**ASSIGNMENT**:
Line by line, repeat the material below exactly and skip the images.

BEGIN DATA FOR PROCESSING

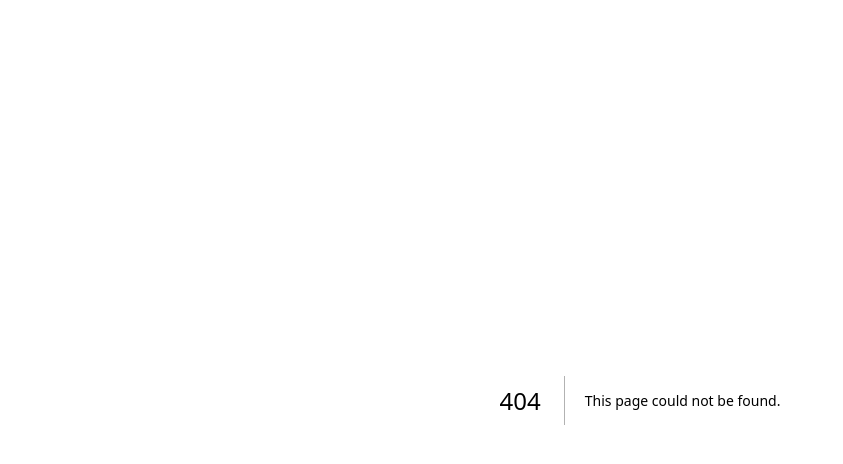
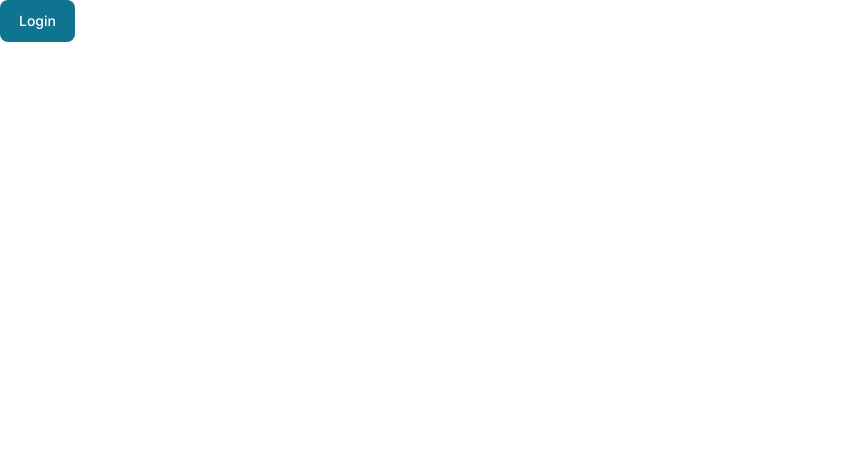
Before and after one commit to ESGI-M1-S1/hackathon, a Next.js app in the folder frontend/: page /login in a window 1280 px wide. Before the commit this address had no page. Shown: the top 464 px of the page, without its empty margins (0-843 px from the left). Built offline with nearby package versions, Linux system fonts and the light colour scheme.

Commit message:
entities

```diff
--- /dev/null
+++ b/frontend/app/login/page.tsx
@@ -0,0 +1,28 @@
+"use client";
+import React from "react";
+import { Button } from "flowbite-react";
+import axios from "axios";
+
+const Page = () => {
+  const handleLogin = () => {
+    axios
+      .post("http://localhost:1337/api/auth/local", {
+        identifier: "pouet",
+        password: "pouetpouet",
+      })
+      .then((response) => {
+        console.log("User profile", response.data.user);
+        console.log("User token", response.data.jwt);
+      })
+      .catch((error) => {
+        console.log("An error occurred:", error.response);
+      });
+  };
+  return (
+    <>
+      <Button onClick={handleLogin}>Login</Button>
+    </>
+  );
+};
+
+export default Page;
--- /dev/null
+++ b/frontend/app/pouet/page.tsx
@@ -0,0 +1,7 @@
+import React from "react";
+
+const Page = () => {
+  return <div>Page pouet</div>;
+};
+
+export default Page;
--- a/frontend/package.json
+++ b/frontend/package.json
@@ -10,8 +10,10 @@
   },
   "dependencies": {
     "autoprefixer": "10.4.19",
+    "axios": "1.6.8",
     "flowbite": "2.3.0",
     "flowbite-react": "0.9.0",
+    "jose": "^5.2.4",
     "next": "14.2.2",
     "prettier": "3.2.5",
     "react": "18",
```
Also changed, not shown: 1 other file (tests, documents, lock files or other folders).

END DATA FOR PROCESSING

**EXERCISE RESULT**:
Before and after one commit to ESGI-M1-S1/hackathon, a Next.js app in the folder frontend/: page /login in a window 1280 px wide. Before the commit this address had no page. Shown: the top 464 px of the page, without its empty margins (0-843 px from the left). Built offline with nearby package versions, Linux system fonts and the light colour scheme.

Commit message:
entities

```diff
--- /dev/null
+++ b/frontend/app/login/page.tsx
@@ -0,0 +1,28 @@
+"use client";
+import React from "react";
+import { Button } from "flowbite-react";
+import axios from "axios";
+
+const Page = () => {
+  const handleLogin = () => {
+    axios
+      .post("http://localhost:1337/api/auth/local", {
+        identifier: "pouet",
+        password: "pouetpouet",
+      })
+      .then((response) => {
+        console.log("User profile", response.data.user);
+        console.log("User token", response.data.jwt);
+      })
+      .catch((error) => {
+        console.log("An error occurred:", error.response);
+      });
+  };
+  return (
+    <>
+      <Button onClick={handleLogin}>Login</Button>
+    </>
+  );
+};
+
+export default Page;
--- /dev/null
+++ b/frontend/app/pouet/page.tsx
@@ -0,0 +1,7 @@
+import React from "react";
+
+const Page = () => {
+  return <div>Page pouet</div>;
+};
+
+export default Page;
--- a/frontend/package.json
+++ b/frontend/package.json
@@ -10,8 +10,10 @@
   },
   "dependencies": {
     "autoprefixer": "10.4.19",
+    "axios": "1.6.8",
     "flowbite": "2.3.0",
     "flowbite-react": "0.9.0",
+    "jose": "^5.2.4",
     "next": "14.2.2",
     "prettier": "3.2.5",
     "react": "18",
```
Also changed, not shown: 1 other file (tests, documents, lock files or other folders).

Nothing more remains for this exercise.